[Data in this exercise — start]

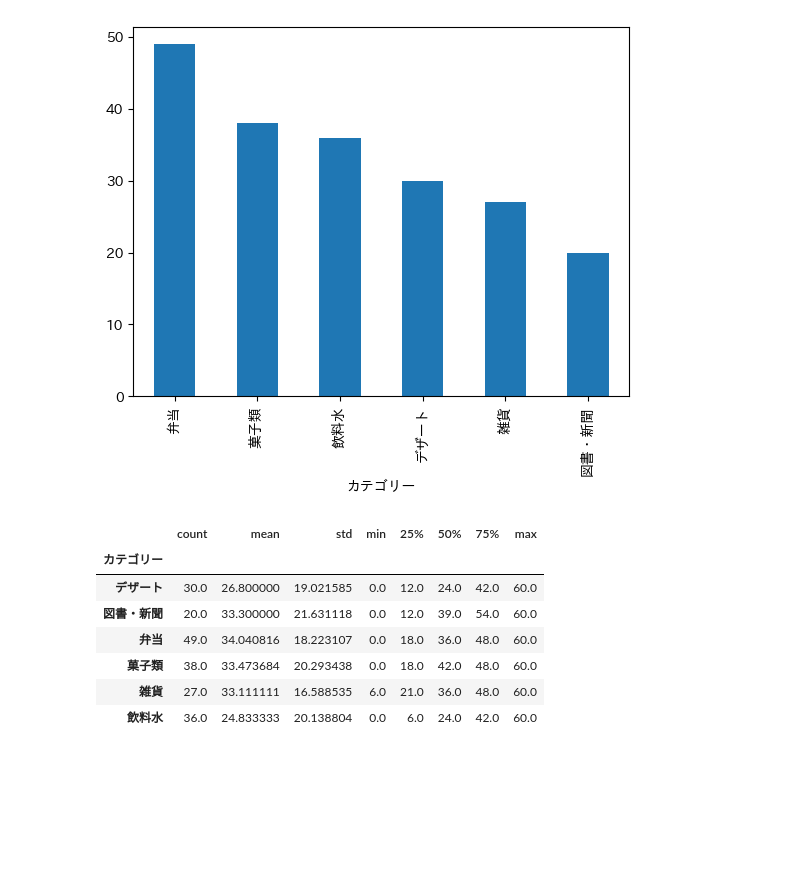
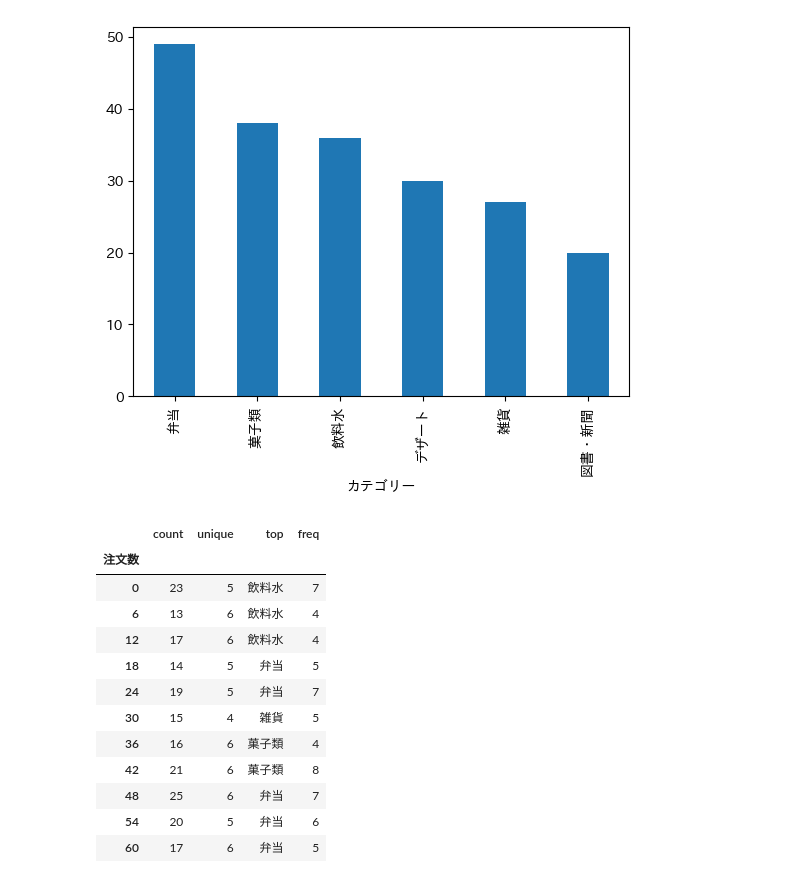
Before and after one commit to hiroki1-hub/data-analysis-basic-kadai, a Jupyter notebook: kadai_007/kadai_007.ipynb, the cells around one changed output. Drawn from its saved outputs; the diff is of its cells as text; code cells hidden in the pictures; blank space fills up the shorter version.

```diff
--- a/kadai_007/kadai_007.ipynb
+++ b/kadai_007/kadai_007.ipynb
@@ -22,3 +22,6 @@ Successfully installed japanize-matplotlib-1.1.3
 import matplotlib.pyplot as plt
 import pandas as pd
 import japanize_matplotlib
+# %%
+df = pd.read_csv("sample_pandas_6.csv")
+df.head()
@@ -24,0 +35,3 @@ import japanize_matplotlib
+# %%
+category_df = pd.read_csv('category.csv')
+category_df
@@ -46,13 +71,18 @@ plt.show()
 # %% [output]
 [figure]
 # %%
-df.groupby('カテゴリー')["注文数"].describe()
+df.groupby('注文数')["カテゴリー"].describe()
 # %% [output]
-|  | count | mean | std | min | 25% | 50% | 75% | max |
-| カテゴリー |  |  |  |  |  |  |  |  |
-| デザート | 30.0 | 26.800000 | 19.021585 | 0.0 | 12.0 | 24.0 | 42.0 | 60.0 |
-| 図書・新聞 | 20.0 | 33.300000 | 21.631118 | 0.0 | 12.0 | 39.0 | 54.0 | 60.0 |
-| 弁当 | 49.0 | 34.040816 | 18.223107 | 0.0 | 18.0 | 36.0 | 48.0 | 60.0 |
-| 菓子類 | 38.0 | 33.473684 | 20.293438 | 0.0 | 18.0 | 42.0 | 48.0 | 60.0 |
-| 雑貨 | 27.0 | 33.111111 | 16.588535 | 6.0 | 21.0 | 36.0 | 48.0 | 60.0 |
-| 飲料水 | 36.0 | 24.833333 | 20.138804 | 0.0 | 6.0 | 24.0 | 42.0 | 60.0 |
+|  | count | unique | top | freq |
+| 注文数 |  |  |  |  |
+| 0 | 23 | 5 | 飲料水 | 7 |
+| 6 | 13 | 6 | 飲料水 | 4 |
+| 12 | 17 | 6 | 飲料水 | 4 |
+| 18 | 14 | 5 | 弁当 | 5 |
+| 24 | 19 | 5 | 弁当 | 7 |
+| 30 | 15 | 4 | 雑貨 | 5 |
+| 36 | 16 | 6 | 菓子類 | 4 |
+| 42 | 21 | 6 | 菓子類 | 8 |
+| 48 | 25 | 6 | 弁当 | 7 |
+| 54 | 20 | 5 | 弁当 | 6 |
+| 60 | 17 | 6 | 弁当 | 5 |
```
Also changed, not shown: parts of 3 cells of this notebook, 1 other file.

[Data in this exercise — finish]

[Activity]: Retype all of the entries exactly as written, leaving out any images.

[Answer to the exercise]:
Before and after one commit to hiroki1-hub/data-analysis-basic-kadai, a Jupyter notebook: kadai_007/kadai_007.ipynb, the cells around one changed output. Drawn from its saved outputs; the diff is of its cells as text; code cells hidden in the pictures; blank space fills up the shorter version.

```diff
--- a/kadai_007/kadai_007.ipynb
+++ b/kadai_007/kadai_007.ipynb
@@ -22,3 +22,6 @@ Successfully installed japanize-matplotlib-1.1.3
 import matplotlib.pyplot as plt
 import pandas as pd
 import japanize_matplotlib
+# %%
+df = pd.read_csv("sample_pandas_6.csv")
+df.head()
@@ -24,0 +35,3 @@ import japanize_matplotlib
+# %%
+category_df = pd.read_csv('category.csv')
+category_df
@@ -46,13 +71,18 @@ plt.show()
 # %% [output]
 [figure]
 # %%
-df.groupby('カテゴリー')["注文数"].describe()
+df.groupby('注文数')["カテゴリー"].describe()
 # %% [output]
-|  | count | mean | std | min | 25% | 50% | 75% | max |
-| カテゴリー |  |  |  |  |  |  |  |  |
-| デザート | 30.0 | 26.800000 | 19.021585 | 0.0 | 12.0 | 24.0 | 42.0 | 60.0 |
-| 図書・新聞 | 20.0 | 33.300000 | 21.631118 | 0.0 | 12.0 | 39.0 | 54.0 | 60.0 |
-| 弁当 | 49.0 | 34.040816 | 18.223107 | 0.0 | 18.0 | 36.0 | 48.0 | 60.0 |
-| 菓子類 | 38.0 | 33.473684 | 20.293438 | 0.0 | 18.0 | 42.0 | 48.0 | 60.0 |
-| 雑貨 | 27.0 | 33.111111 | 16.588535 | 6.0 | 21.0 | 36.0 | 48.0 | 60.0 |
-| 飲料水 | 36.0 | 24.833333 | 20.138804 | 0.0 | 6.0 | 24.0 | 42.0 | 60.0 |
+|  | count | unique | top | freq |
+| 注文数 |  |  |  |  |
+| 0 | 23 | 5 | 飲料水 | 7 |
+| 6 | 13 | 6 | 飲料水 | 4 |
+| 12 | 17 | 6 | 飲料水 | 4 |
+| 18 | 14 | 5 | 弁当 | 5 |
+| 24 | 19 | 5 | 弁当 | 7 |
+| 30 | 15 | 4 | 雑貨 | 5 |
+| 36 | 16 | 6 | 菓子類 | 4 |
+| 42 | 21 | 6 | 菓子類 | 8 |
+| 48 | 25 | 6 | 弁当 | 7 |
+| 54 | 20 | 5 | 弁当 | 6 |
+| 60 | 17 | 6 | 弁当 | 5 |
```
Also changed, not shown: parts of 3 cells of this notebook, 1 other file.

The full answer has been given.